[TASK MATERIAL Boundary: Start]

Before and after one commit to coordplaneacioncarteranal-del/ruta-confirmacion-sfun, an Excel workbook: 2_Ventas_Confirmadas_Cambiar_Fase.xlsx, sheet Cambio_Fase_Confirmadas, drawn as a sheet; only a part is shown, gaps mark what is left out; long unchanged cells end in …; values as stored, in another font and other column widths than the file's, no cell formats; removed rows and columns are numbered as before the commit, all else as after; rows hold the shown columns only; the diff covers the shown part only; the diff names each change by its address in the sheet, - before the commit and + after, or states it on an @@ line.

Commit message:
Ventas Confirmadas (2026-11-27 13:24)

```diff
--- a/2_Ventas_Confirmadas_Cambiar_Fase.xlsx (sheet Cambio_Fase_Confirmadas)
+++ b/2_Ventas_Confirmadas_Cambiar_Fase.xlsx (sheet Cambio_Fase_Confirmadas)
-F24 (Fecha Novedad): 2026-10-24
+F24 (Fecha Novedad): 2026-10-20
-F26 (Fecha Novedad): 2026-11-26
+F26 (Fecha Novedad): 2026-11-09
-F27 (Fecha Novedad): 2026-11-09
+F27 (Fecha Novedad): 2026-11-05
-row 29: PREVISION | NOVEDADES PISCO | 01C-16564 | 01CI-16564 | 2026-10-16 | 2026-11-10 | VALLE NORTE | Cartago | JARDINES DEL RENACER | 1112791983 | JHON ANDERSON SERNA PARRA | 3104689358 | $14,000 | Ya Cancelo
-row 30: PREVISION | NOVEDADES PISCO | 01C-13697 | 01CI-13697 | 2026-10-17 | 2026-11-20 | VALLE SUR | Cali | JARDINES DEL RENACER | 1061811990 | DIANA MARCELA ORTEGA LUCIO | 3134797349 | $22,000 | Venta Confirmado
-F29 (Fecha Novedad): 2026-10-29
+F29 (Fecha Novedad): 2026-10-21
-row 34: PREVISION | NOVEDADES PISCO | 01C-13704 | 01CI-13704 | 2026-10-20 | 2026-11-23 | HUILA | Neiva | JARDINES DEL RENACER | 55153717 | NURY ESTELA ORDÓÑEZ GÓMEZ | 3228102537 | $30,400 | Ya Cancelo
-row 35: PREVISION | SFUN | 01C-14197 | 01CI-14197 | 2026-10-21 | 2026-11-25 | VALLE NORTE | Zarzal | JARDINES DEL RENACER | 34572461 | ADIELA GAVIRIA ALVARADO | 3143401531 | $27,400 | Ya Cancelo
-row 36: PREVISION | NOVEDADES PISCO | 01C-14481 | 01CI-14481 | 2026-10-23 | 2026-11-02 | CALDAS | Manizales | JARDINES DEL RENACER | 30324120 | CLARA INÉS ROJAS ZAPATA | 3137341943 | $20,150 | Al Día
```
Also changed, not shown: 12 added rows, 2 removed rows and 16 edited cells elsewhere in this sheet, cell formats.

[TASK MATERIAL Boundary: End]

• _PROBLEM DETAILS_
Restate the records in full, keeping every word as it is.

• _TASK SOLUTION_
Before and after one commit to coordplaneacioncarteranal-del/ruta-confirmacion-sfun, an Excel workbook: 2_Ventas_Confirmadas_Cambiar_Fase.xlsx, sheet Cambio_Fase_Confirmadas, drawn as a sheet; only a part is shown, gaps mark what is left out; long unchanged cells end in …; values as stored, in another font and other column widths than the file's, no cell formats; removed rows and columns are numbered as before the commit, all else as after; rows hold the shown columns only; the diff covers the shown part only; the diff names each change by its address in the sheet, - before the commit and + after, or states it on an @@ line.

Commit message:
Ventas Confirmadas (2026-11-27 13:24)

```diff
--- a/2_Ventas_Confirmadas_Cambiar_Fase.xlsx (sheet Cambio_Fase_Confirmadas)
+++ b/2_Ventas_Confirmadas_Cambiar_Fase.xlsx (sheet Cambio_Fase_Confirmadas)
-F24 (Fecha Novedad): 2026-10-24
+F24 (Fecha Novedad): 2026-10-20
-F26 (Fecha Novedad): 2026-11-26
+F26 (Fecha Novedad): 2026-11-09
-F27 (Fecha Novedad): 2026-11-09
+F27 (Fecha Novedad): 2026-11-05
-row 29: PREVISION | NOVEDADES PISCO | 01C-16564 | 01CI-16564 | 2026-10-16 | 2026-11-10 | VALLE NORTE | Cartago | JARDINES DEL RENACER | 1112791983 | JHON ANDERSON SERNA PARRA | 3104689358 | $14,000 | Ya Cancelo
-row 30: PREVISION | NOVEDADES PISCO | 01C-13697 | 01CI-13697 | 2026-10-17 | 2026-11-20 | VALLE SUR | Cali | JARDINES DEL RENACER | 1061811990 | DIANA MARCELA ORTEGA LUCIO | 3134797349 | $22,000 | Venta Confirmado
-F29 (Fecha Novedad): 2026-10-29
+F29 (Fecha Novedad): 2026-10-21
-row 34: PREVISION | NOVEDADES PISCO | 01C-13704 | 01CI-13704 | 2026-10-20 | 2026-11-23 | HUILA | Neiva | JARDINES DEL RENACER | 55153717 | NURY ESTELA ORDÓÑEZ GÓMEZ | 3228102537 | $30,400 | Ya Cancelo
-row 35: PREVISION | SFUN | 01C-14197 | 01CI-14197 | 2026-10-21 | 2026-11-25 | VALLE NORTE | Zarzal | JARDINES DEL RENACER | 34572461 | ADIELA GAVIRIA ALVARADO | 3143401531 | $27,400 | Ya Cancelo
-row 36: PREVISION | NOVEDADES PISCO | 01C-14481 | 01CI-14481 | 2026-10-23 | 2026-11-02 | CALDAS | Manizales | JARDINES DEL RENACER | 30324120 | CLARA INÉS ROJAS ZAPATA | 3137341943 | $20,150 | Al Día
```
Also changed, not shown: 12 added rows, 2 removed rows and 16 edited cells elsewhere in this sheet, cell formats.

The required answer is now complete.